The origin of the "black jack" goes back to the Crusades, when waterproof leather bags joined
by the neck, were referred to as "drinking vessels".
The leather, soaked in hot water and then dried, is known as "Jack" leather -
(also the origin of the modern word "jacket").
Jacks were originally black because the black material used to line the inside.
They were referred to simply as "Jacks" the until 1567,
when Corpus Christi College, Cambridge,
purchased a "black jack" for one shilling -
the word "black" possibly to distinguish it from the leather jerkin -
a man's sleeveless close fitting jacket, generally made of buff leather.
Laws passed by various English monarchs, from Edward II to Elizabeth I,
placed high export tariffs on leather, resulting in a price reduction on the material, and
making it the material of choice for drinking vessels and the transportation of liquids.
The leathern vessel retained its high place in both taverns and homes for many centuries.

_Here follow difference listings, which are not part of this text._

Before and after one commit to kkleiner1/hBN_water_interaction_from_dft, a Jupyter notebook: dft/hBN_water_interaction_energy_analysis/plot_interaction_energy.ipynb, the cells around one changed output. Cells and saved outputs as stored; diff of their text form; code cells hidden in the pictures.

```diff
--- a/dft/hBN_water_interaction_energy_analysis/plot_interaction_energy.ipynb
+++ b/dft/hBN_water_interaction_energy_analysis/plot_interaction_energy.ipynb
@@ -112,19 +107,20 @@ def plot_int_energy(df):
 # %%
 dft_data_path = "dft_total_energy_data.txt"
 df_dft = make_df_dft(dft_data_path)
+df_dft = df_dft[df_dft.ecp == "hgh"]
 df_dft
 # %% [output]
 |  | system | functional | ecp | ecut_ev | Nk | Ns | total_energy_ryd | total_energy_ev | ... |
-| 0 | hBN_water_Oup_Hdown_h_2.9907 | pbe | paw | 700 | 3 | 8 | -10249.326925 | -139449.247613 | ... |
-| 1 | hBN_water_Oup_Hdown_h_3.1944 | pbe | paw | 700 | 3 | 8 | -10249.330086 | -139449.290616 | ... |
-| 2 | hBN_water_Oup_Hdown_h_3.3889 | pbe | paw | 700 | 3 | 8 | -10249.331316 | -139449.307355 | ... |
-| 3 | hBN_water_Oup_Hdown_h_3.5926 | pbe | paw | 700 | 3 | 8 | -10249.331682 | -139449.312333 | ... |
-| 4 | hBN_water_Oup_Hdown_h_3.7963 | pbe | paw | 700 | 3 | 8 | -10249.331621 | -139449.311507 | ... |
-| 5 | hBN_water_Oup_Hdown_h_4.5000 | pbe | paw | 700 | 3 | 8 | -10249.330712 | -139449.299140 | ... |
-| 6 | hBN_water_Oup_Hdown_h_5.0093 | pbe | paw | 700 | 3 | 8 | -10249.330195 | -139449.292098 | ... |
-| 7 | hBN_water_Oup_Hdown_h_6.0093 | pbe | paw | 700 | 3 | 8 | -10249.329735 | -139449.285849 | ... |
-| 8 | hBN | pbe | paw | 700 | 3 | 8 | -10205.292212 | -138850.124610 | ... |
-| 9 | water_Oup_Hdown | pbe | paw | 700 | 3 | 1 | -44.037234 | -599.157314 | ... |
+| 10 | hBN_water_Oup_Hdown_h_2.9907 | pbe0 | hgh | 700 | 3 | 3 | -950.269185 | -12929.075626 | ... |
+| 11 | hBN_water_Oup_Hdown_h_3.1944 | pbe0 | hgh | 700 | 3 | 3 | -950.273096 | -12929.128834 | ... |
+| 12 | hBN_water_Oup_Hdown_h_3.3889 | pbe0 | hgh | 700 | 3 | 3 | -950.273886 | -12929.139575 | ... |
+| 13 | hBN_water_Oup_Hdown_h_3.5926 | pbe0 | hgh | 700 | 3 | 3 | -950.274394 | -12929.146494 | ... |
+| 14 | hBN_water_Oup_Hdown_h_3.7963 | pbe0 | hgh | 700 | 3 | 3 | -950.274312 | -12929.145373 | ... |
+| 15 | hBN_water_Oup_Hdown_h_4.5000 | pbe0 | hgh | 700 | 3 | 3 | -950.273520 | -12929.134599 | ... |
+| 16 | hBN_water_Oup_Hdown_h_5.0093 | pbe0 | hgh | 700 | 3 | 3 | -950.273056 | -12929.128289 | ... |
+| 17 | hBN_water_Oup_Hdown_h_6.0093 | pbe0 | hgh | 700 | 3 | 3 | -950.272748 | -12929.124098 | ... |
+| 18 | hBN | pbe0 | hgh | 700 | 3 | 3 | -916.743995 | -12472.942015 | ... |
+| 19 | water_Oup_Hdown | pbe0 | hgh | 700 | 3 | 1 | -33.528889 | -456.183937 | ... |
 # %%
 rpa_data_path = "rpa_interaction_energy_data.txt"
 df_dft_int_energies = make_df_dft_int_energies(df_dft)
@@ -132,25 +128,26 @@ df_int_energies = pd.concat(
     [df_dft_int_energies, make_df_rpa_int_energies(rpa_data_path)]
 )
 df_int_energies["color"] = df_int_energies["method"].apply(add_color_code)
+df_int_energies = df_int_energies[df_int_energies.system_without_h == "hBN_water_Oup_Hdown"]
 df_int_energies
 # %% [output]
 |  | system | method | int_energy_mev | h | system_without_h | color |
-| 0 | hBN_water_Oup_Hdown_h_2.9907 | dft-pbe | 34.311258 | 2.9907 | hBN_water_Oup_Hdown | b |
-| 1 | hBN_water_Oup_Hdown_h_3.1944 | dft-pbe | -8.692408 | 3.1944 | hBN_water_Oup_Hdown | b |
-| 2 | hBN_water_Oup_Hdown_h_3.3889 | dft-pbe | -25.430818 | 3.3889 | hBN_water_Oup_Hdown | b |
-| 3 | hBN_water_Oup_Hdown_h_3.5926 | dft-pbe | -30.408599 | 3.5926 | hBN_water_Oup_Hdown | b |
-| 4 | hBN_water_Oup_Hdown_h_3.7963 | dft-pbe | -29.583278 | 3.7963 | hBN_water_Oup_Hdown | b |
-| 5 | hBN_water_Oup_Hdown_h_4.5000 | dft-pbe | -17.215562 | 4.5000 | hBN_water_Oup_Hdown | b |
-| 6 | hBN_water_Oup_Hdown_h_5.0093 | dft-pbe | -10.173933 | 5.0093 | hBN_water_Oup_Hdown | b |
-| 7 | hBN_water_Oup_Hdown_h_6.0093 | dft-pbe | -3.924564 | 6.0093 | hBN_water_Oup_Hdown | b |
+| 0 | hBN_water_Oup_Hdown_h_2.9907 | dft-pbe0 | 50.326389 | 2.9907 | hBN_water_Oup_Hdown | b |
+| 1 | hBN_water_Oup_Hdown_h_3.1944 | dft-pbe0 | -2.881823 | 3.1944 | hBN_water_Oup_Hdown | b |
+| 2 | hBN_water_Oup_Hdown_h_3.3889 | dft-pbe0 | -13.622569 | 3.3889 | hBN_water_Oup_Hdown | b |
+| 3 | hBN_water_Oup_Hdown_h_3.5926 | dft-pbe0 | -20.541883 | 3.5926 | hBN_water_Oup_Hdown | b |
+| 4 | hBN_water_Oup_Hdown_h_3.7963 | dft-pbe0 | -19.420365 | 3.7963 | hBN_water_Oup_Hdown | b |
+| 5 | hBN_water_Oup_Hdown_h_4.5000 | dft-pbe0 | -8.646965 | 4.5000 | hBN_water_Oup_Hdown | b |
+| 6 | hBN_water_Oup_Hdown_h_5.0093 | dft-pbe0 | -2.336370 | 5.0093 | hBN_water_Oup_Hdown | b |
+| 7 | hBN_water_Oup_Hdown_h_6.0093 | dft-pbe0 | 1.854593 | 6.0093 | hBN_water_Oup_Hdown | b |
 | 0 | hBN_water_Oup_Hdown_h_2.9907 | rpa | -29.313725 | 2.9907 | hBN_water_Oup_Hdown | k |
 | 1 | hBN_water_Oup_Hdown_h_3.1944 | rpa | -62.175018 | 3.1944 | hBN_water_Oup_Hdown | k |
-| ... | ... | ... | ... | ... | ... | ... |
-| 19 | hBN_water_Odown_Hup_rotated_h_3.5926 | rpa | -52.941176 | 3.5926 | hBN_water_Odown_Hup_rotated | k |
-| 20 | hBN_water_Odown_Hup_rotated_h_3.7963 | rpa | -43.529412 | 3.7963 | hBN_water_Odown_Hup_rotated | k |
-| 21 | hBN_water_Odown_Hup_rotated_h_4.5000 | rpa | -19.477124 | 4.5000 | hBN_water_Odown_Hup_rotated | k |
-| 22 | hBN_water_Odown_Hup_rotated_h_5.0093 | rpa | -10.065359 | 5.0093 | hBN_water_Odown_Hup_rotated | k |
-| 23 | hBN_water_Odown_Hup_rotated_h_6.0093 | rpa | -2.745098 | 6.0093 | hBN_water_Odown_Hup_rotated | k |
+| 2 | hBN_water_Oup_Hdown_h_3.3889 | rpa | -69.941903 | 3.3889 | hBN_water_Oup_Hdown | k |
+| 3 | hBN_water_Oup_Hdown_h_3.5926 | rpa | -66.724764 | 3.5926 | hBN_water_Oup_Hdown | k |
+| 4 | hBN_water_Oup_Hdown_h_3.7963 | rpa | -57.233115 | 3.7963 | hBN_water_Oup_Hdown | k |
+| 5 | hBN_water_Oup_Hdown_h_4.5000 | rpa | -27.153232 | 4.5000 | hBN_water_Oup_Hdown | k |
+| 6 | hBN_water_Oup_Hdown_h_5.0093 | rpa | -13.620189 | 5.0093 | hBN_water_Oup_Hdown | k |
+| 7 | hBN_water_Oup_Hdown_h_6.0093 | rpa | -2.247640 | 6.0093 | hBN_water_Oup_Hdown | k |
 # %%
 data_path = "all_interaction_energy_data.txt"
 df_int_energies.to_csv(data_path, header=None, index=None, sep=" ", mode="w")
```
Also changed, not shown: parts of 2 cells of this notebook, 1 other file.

"Every man of substance took his meals in his hall with his family and servants…. "
When the more luxurious 18th century dining fashions arrived,
"the lord took his meals privately in parlour or dining room,
and the leathern pot remained in the servants' hall -
with the exception of those that were silver mounted.
These latter were smaller as a rule and more richly treated;
they were edged with silver and often lined with that metal or with pewter
in the seventeenth and eighteenth centuries - and were highly prized."